Dataset content:
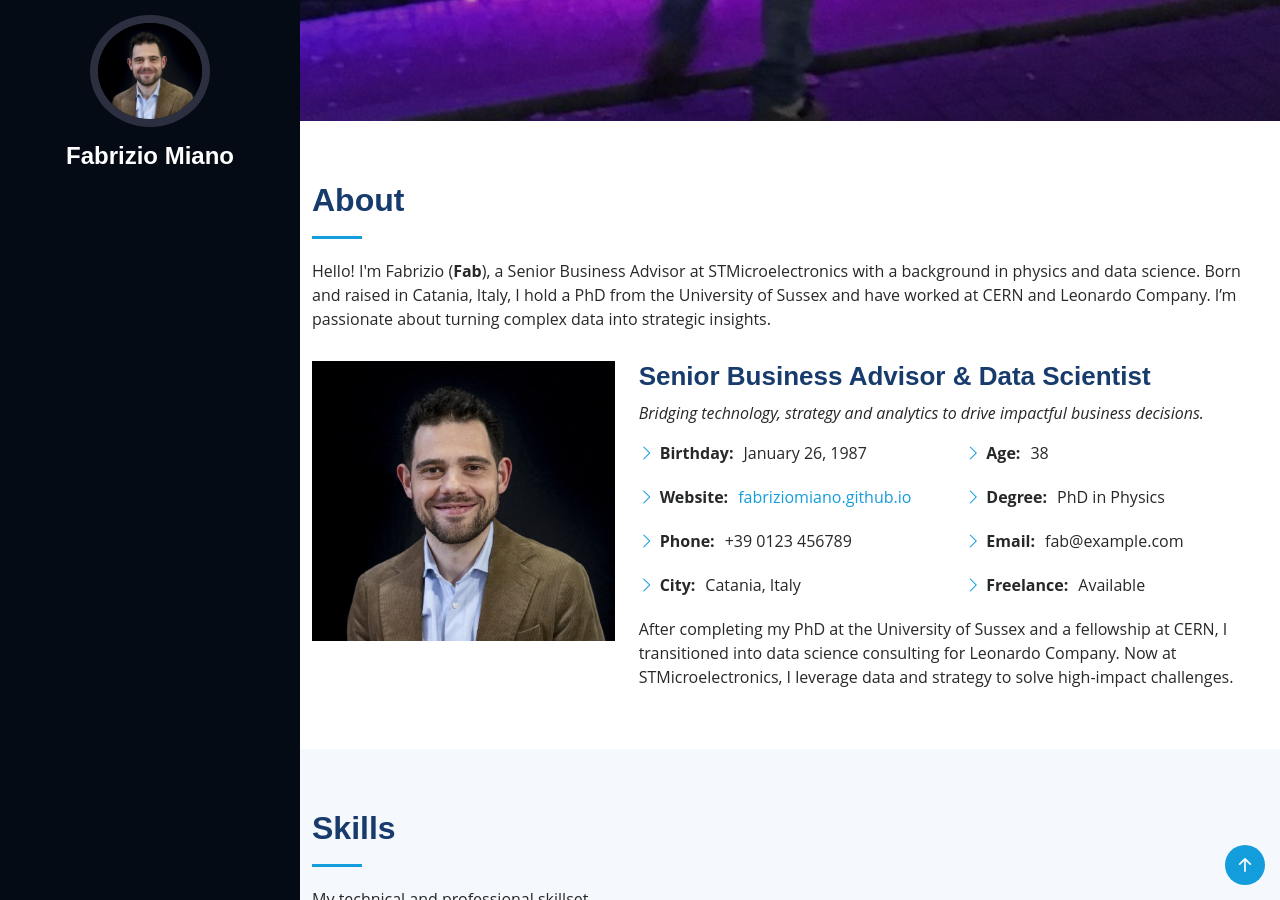
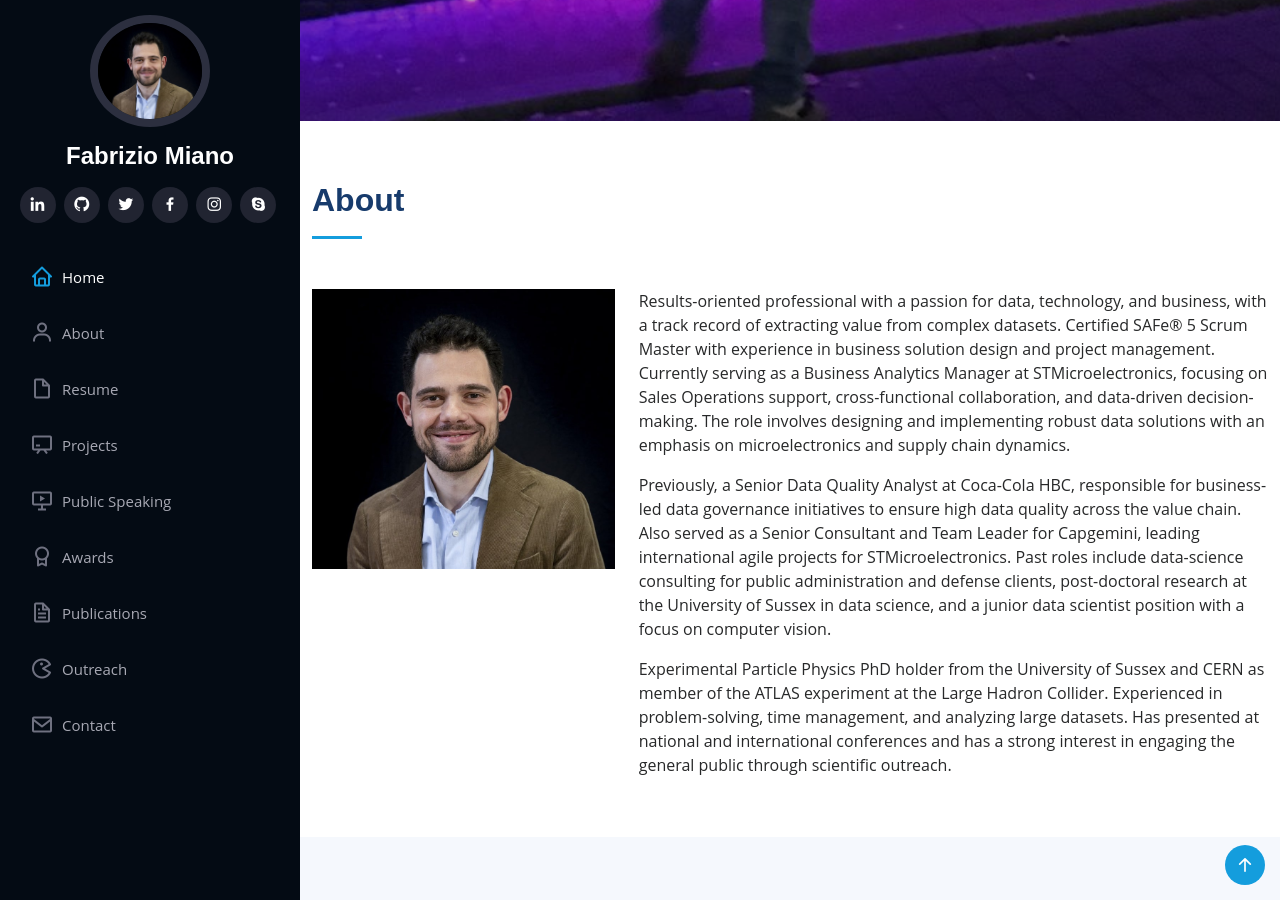
Before and after one commit to fabriziomiano/fabriziomiano.github.io, a Jekyll site: the page built from index.md, in a window 1280 px wide and 900 px high, scrolled down 779 px. Built offline with Jekyll 4.4.1, drawn with Linux system fonts in a browser that asks for light colours; nearby versions of some CDN libraries; some of the changed text lies outside the part shown.

Commit message:
fix sidebar: Adjust sidebar layout and styles

```diff
--- a/_includes/nav.html
+++ b/_includes/nav.html
@@ -1,13 +1,37 @@
 <!-- _includes/nav.html -->
+<!-- ======= Mobile nav toggle button ======= -->
+<i class="bi bi-list mobile-nav-toggle d-xl-none"></i>
+
+<!-- ======= Header ======= -->
 <header id="header">
   <div class="d-flex flex-column">
-    <!-- … entire <header> block from your old index.html … -->
-    <!-- Example: -->
+
     <div class="profile">
       <img src="{{ '/assets/img/profile-img.jpg' | relative_url }}" alt="" class="img-fluid rounded-circle">
       <h1 class="text-light"><a href="{{ '/' | relative_url }}">Fabrizio Miano</a></h1>
-      <!-- …etc… -->
+      <div class="social-links mt-3 text-center">
+        <a href="https://www.linkedin.com/in/fabriziomiano/" target="_blank" class="linkedin"><i class="bx bxl-linkedin"></i></a>
+        <a href="https://github.com/fabriziomiano" target="_blank" class="github"><i class="bx bxl-github"></i></a>
+        <a href="https://twitter.com/burbunzillo" target="_blank" class="twitter"><i class="bx bxl-twitter"></i></a>
+        <a href="https://www.facebook.com/fabrizio.miano" target="_blank" class="facebook"><i class="bx bxl-facebook"></i></a>
+        <a href="https://www.instagram.com/fabriziomiano/" target="_blank" class="instagram"><i class="bx bxl-instagram"></i></a>
+        <a href="skype:sbargioffa?chat" class="skype"><i class="bx bxl-skype"></i></a>
+      </div>
     </div>
-    <!-- nav links … -->
+
+    <nav id="navbar" class="nav-menu navbar">
+      <ul>
+        <li><a href="#hero"        class="nav-link scrollto active"><i class="bx bx-home"></i> <span>Home</span></a></li>
+        <li><a href="#about"       class="nav-link scrollto"><i class="bx bx-user"></i> <span>About</span></a></li>
+        <li><a href="#resume"      class="nav-link scrollto"><i class="bx bx-file-blank"></i> <span>Resume</span></a></li>
+        <li><a href="#projects"    class="nav-link scrollto"><i class="bx bx-chalkboard"></i> <span>Projects</span></a></li>
+        <li><a href="#publicspeaking" class="nav-link scrollto"><i class="bx bx-slideshow"></i> <span>Public Speaking</span></a></li>
+        <li><a href="#awards"      class="nav-link scrollto"><i class="bx bx-award"></i> <span>Awards</span></a></li>
+        <li><a href="#publications"class="nav-link scrollto"><i class="bx bx-file"></i> <span>Publications</span></a></li>
+        <li><a href="#outreach"    class="nav-link scrollto"><i class="bx bx-game"></i> <span>Outreach</span></a></li>
+        <li><a href="#contact"     class="nav-link scrollto"><i class="bx bx-envelope"></i> <span>Contact</span></a></li>
+      </ul>
+    </nav><!-- .nav-menu -->
+
   </div>
-</header>
+</header><!-- End Header -->
--- a/_layouts/default.html
+++ b/_layouts/default.html
@@ -5,8 +5,14 @@
     {% include head.html %}
   </head>
   <body>
+    {%- comment -%}
+    This include now outputs your <aside id="sidebar">…</aside>
+    {%- endcomment -%}
     {% include nav.html %}
 
+    {%- comment -%}
+    The page content (hero section + main sections) lives in index.md
+    {%- endcomment -%}
     {{ content }}
 
     <!-- Vendor JS Files -->
--- a/index.md
+++ b/index.md
@@ -3,51 +3,46 @@ layout: default
 title: "Fabrizio Miano, PhD | Resume"
 ---
 
+<!-- ======= Hero Section ======= -->
 <section id="hero" class="d-flex flex-column justify-content-center align-items-center">
   <div class="hero-container" data-aos="fade-in">
     <h1>Fabrizio Miano</h1>
-    <p>I'm a <span class="typed" data-typed-items="Ph.D. in Physics, Tech Enthusiast, Data Expert, Sales and Marketing Business Analyst"></span></p>
+    <p>I'm a <span class="typed" data-typed-items="Sr Business Advisor, Data Expert, PhD in Experimental Particle Physics"></span></p>
   </div>
-</section>
+</section><!-- End Hero -->
 
 <main id="main">
 
   <!-- ======= About Section ======= -->
   <section id="about" class="about">
-    <div class="container" data-aos="fade-up">
+    <div class="container">
       <div class="section-title">
         <h2>About</h2>
-        <p>Hello! I'm Fabrizio (<strong>Fab</strong>), a Senior Business Advisor at STMicroelectronics with a background in physics and data science. Born and raised in Catania, Italy, I hold a PhD from the University of Sussex and have worked at CERN and Leonardo Company. I’m passionate about turning complex data into strategic insights.</p>
       </div>
       <div class="row">
-        <div class="col-lg-4">
+        <div class="col-lg-4" data-aos="fade-right">
           <img src="{{ '/assets/img/profile-img.jpg' | relative_url }}" class="img-fluid" alt="">
         </div>
-        <div class="col-lg-8 pt-4 pt-lg-0 content">
-          <h3>Senior Business Advisor & Data Scientist</h3>
-          <p class="fst-italic">
-            Bridging technology, strategy and analytics to drive impactful business decisions.
+        <div class="col-lg-8 pt-4 pt-lg-0 content" data-aos="fade-left">
+          <p class="mb-3">
+            Results-oriented professional with a passion for data, technology, and business, with a track record of extracting
+            value from complex datasets. Certified SAFe® 5 Scrum Master with experience in business solution design and
+            project management. Currently serving as a Business Analytics Manager at STMicroelectronics, focusing on Sales
+            Operations support, cross-functional collaboration, and data-driven decision-making. The role involves designing
+            and implementing robust data solutions with an emphasis on microelectronics and supply chain dynamics.
           </p>
-          <div class="row">
-            <div class="col-lg-6">
-              <ul>
-                <li><i class="bi bi-chevron-right"></i> <strong>Birthday:</strong> January 26, 1987</li>
-                <li><i class="bi bi-chevron-right"></i> <strong>Website:</strong> <a href="https://fabriziomiano.github.io">fabriziomiano.github.io</a></li>
-                <li><i class="bi bi-chevron-right"></i> <strong>Phone:</strong> +39 0123 456789</li>
-                <li><i class="bi bi-chevron-right"></i> <strong>City:</strong> Catania, Italy</li>
-              </ul>
-            </div>
-            <div class="col-lg-6">
-              <ul>
-                <li><i class="bi bi-chevron-right"></i> <strong>Age:</strong> {{ 'now' | date: '%Y' | minus: 1987 }}</li>
-                <li><i class="bi bi-chevron-right"></i> <strong>Degree:</strong> PhD in Physics</li>
-                <li><i class="bi bi-chevron-right"></i> <strong>Email:</strong> fab@example.com</li>
-                <li><i class="bi bi-chevron-right"></i> <strong>Freelance:</strong> Available</li>
-              </ul>
-            </div>
-          </div>
+          <p class="mb-3">
+            Previously, a Senior Data Quality Analyst at Coca-Cola HBC, responsible for business-led data governance initiatives
+            to ensure high data quality across the value chain. Also served as a Senior Consultant and Team Leader for Capgemini,
+            leading international agile projects for STMicroelectronics. Past roles include data-science consulting
+            for public administration and defense clients, post-doctoral research at the University of Sussex in data science,
+            and a junior data scientist position with a focus on computer vision.
+          </p>
           <p>
-            After completing my PhD at the University of Sussex and a fellowship at CERN, I transitioned into data science consulting for Leonardo Company. Now at STMicroelectronics, I leverage data and strategy to solve high-impact challenges.
+            Experimental Particle Physics PhD holder from the University of Sussex and CERN as member of the ATLAS experiment
+            at the Large Hadron Collider. Experienced in problem-solving, time management, and analyzing large datasets.
+            Has presented at national and international conferences and has a strong interest in engaging the general public
+            through scientific outreach.
           </p>
         </div>
       </div>
@@ -56,79 +51,151 @@ title: "Fabrizio Miano, PhD | Resume"
 
   <!-- ======= Skills Section ======= -->
   <section id="skills" class="skills section-bg">
-    <div class="container" data-aos="fade-up">
+    <div class="container">
       <div class="section-title">
         <h2>Skills</h2>
-        <p>My technical and professional skillset.</p>
       </div>
       <div class="row skills-content">
-        <div class="col-lg-6">
+
+        <div class="col-lg-3" data-aos="fade-up">
+          <p class="text-center">Coding</p>
           <div class="progress">
-            <span class="skill">Python <i class="val">90%</i></span>
+            <span class="skill">Python<i class="val">Advanced</i></span>
             <div class="progress-bar-wrap">
-              <div class="progress-bar" role="progressbar" aria-valuenow="90" aria-valuemin="0" aria-valuemax="100"></div>
+              <div class="progress-bar" role="progressbar" aria-valuenow="75" aria-valuemin="0" aria-valuemax="100"></div>
             </div>
           </div>
-          <!-- repeat for other skills… -->
-        </div>
-        <div class="col-lg-6">
           <div class="progress">
-            <span class="skill">Business Strategy <i class="val">85%</i></span>
+            <span class="skill">Java<i class="val">Beginner</i></span>
             <div class="progress-bar-wrap">
-              <div class="progress-bar" role="progressbar" aria-valuenow="85" aria-valuemin="0" aria-valuemax="100"></div>
+              <div class="progress-bar" role="progressbar" aria-valuenow="25" aria-valuemin="0" aria-valuemax="100"></div>
             </div>
           </div>
-          <!-- … -->
+          <div class="progress">
+            <span class="skill">SQL<i class="val">Advanced</i></span>
+            <div class="progress-bar-wrap">
+              <div class="progress-bar" role="progressbar" aria-valuenow="75" aria-valuemin="0" aria-valuemax="100"></div>
+            </div>
+          </div>
+          <div class="progress">
+            <span class="skill">Bash<i class="val">Intermediate</i></span>
+            <div class="progress-bar-wrap">
+              <div class="progress-bar" role="progressbar" aria-valuenow="50" aria-valuemin="0" aria-valuemax="100"></div>
+            </div>
+          </div>
+          <div class="progress">
+            <span class="skill">HTML5<i class="val">Intermediate</i></span>
+            <div class="progress-bar-wrap">
+              <div class="progress-bar" role="progressbar" aria-valuenow="50" aria-valuemin="0" aria-valuemax="100"></div>
+            </div>
+          </div>
+          <div class="progress">
+            <span class="skill">JavaScript<i class="val">Beginner</i></span>
+            <div class="progress-bar-wrap">
+              <div class="progress-bar" role="progressbar" aria-valuenow="25" aria-valuemin="0" aria-valuemax="100"></div>
+            </div>
+          </div>
         </div>
+
+        <div class="col-lg-3" data-aos="fade-up">
+          <p class="text-center">Versioning/DevOps/Cloud</p>
+          <!-- repeat progress bars for Git, Docker, Azure, AWS -->
+        </div>
+
+        <div class="col-lg-3" data-aos="fade-up">
+          <p class="text-center">Languages</p>
+          <!-- repeat progress bars for Italian, English, Spanish, French -->
+        </div>
+
       </div>
     </div>
   </section><!-- End Skills Section -->
 
-  <!-- ======= Portfolio Section ======= -->
-  <section id="portfolio" class="portfolio">
-    <div class="container" data-aos="fade-up">
+  <!-- ======= Resume Section ======= -->
+  <section id="resume" class="resume">
+    <div class="container">
       <div class="section-title">
-        <h2>Portfolio</h2>
-        <p>Some of my recent projects.</p>
+        <h2>Resume</h2>
+        <a href="https://github.com/fabriziomiano/tex-cv/raw/master/cv-en.pdf" class="btn btn-outline-primary">Download CV</a>
       </div>
+
+      <!-- Education -->
       <div class="row">
-        <div class="col-lg-12">
-          <ul id="portfolio-flters">
-            <li data-filter="*" class="filter-active">All</li>
-            <li data-filter=".filter-data">Data Science</li>
-            <li data-filter=".filter-web">Web</li>
-            <li data-filter=".filter-ml">Machine Learning</li>
-          </ul>
+        <div class="col-lg-6" data-aos="fade-up">
+          <h3 class="resume-title">Education</h3>
+          <div class="resume-item">
+            <h4>PhD in Physics</h4>
+            <h5>2015 - 2018</h5>
+            <p><em>University of Sussex, Brighton, UK</em></p>
+            <p>“Optimisation studies and data-driven background estimation in searches for the
+            supersymmetric partner of the top quark with the ATLAS Detector at the LHC”.
+            2018. <a href="http://cds.cern.ch/record/2650559">cds.cern.ch/record/2650559</a></p>
+          </div>
+          <!-- MSc in Physics -->
         </div>
-      </div>
-      <div class="row portfolio-container">
-        <!-- repeat .portfolio-item for each project… -->
+        <!-- Work Experience: Deckchair.com, CERN fellowship… -->
       </div>
     </div>
-  </section><!-- End Portfolio Section -->
+  </section><!-- End Resume Section -->
+
+  <!-- ======= Projects Section ======= -->
+  <section id="projects" class="services">
+    <div class="container">
+      <div class="section-title"><h2>Projects</h2></div>
+      <div class="row">
+        <!-- Icon boxes for each project as in your original HTML -->
+      </div>
+    </div>
+  </section><!-- End Projects Section -->
+
+  <!-- ======= Public Speaking Section ======= -->
+  <section id="publicspeaking" class="services section-bg">
+    <div class="container" data-aos="fade-up">
+      <div class="section-title"><h2>Public Speaking</h2></div>
+      <!-- All resume-items with seminar titles, dates and links -->
+    </div>
+  </section><!-- End Public Speaking Section -->
+
+  <!-- ======= Awards Section ======= -->
+  <section id="awards" class="section-bg">
+    <div class="container" data-aos="fade-up">
+      <div class="section-title"><h2>Awards</h2></div>
+      <div class="row">
+        <!-- All award icon-boxes -->
+      </div>
+    </div>
+  </section><!-- End Awards Section -->
+
+  <!-- ======= Publications Section ======= -->
+  <section id="publications" class="section-bg">
+    <div class="container">
+      <div class="section-title"><h2>Publications</h2></div>
+      <!-- All resume-items with publication lists -->
+    </div>
+  </section><!-- End Publications Section -->
+
+  <!-- ======= Outreach Section ======= -->
+  <section id="outreach">
+    <div class="container">
+      <div class="section-title"><h2>Outreach</h2></div>
+      <!-- All outreach resume-items -->
+    </div>
+  </section><!-- End Outreach Section -->
 
   <!-- ======= Contact Section ======= -->
   <section id="contact" class="contact section-bg">
-    <div class="container" data-aos="fade-up">
-      <div class="section-title">
-        <h2>Contact</h2>
-        <p>Get in touch with me.</p>
-      </div>
-      <div class="row">
-        <div class="col-lg-6">
-          <div class="info-box mb-4">
-            <i class="bx bx-map"></i>
-            <h3>My Address</h3>
-            <p>Via Roma 123, Catania, Italy</p>
+    <div class="container">
+      <div class="section-title"><h2>Contact</h2></div>
+      <div class="row" data-aos="fade-in">
+        <div class="col-lg-5 d-flex align-items-stretch">
+          <div class="info">
+            <div class="address"><i class="bi bi-geo-alt"></i><h4>Location:</h4><p>Catania, Italy</p></div>
+            <div class="email"><i class="bi bi-envelope"></i><h4>Email:</h4><p>fabriziomiano@gmail.com</p></div>
+            <div class="phone"><i class="bi bi-phone"></i><h4>Call:</h4><p>+39 333 6066 844</p></div>
           </div>
         </div>
-        <!-- email, phone… -->
       </div>
-      <form action="https://formspree.io/f/your-form-id" method="post" role="form" class="php-email-form">
-        <!-- form fields… -->
-        <div class="text-center"><button type="submit">Send Message</button></div>
-      </form>
     </div>
   </section><!-- End Contact Section -->
 
-</main>
+</main><!-- End #main -->
```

Exercise description:
Among the entries, copy every line containing the word "bars".

Solution for this task:
+          <!-- repeat progress bars for Git, Docker, Azure, AWS -->
+          <!-- repeat progress bars for Italian, English, Spanish, French -->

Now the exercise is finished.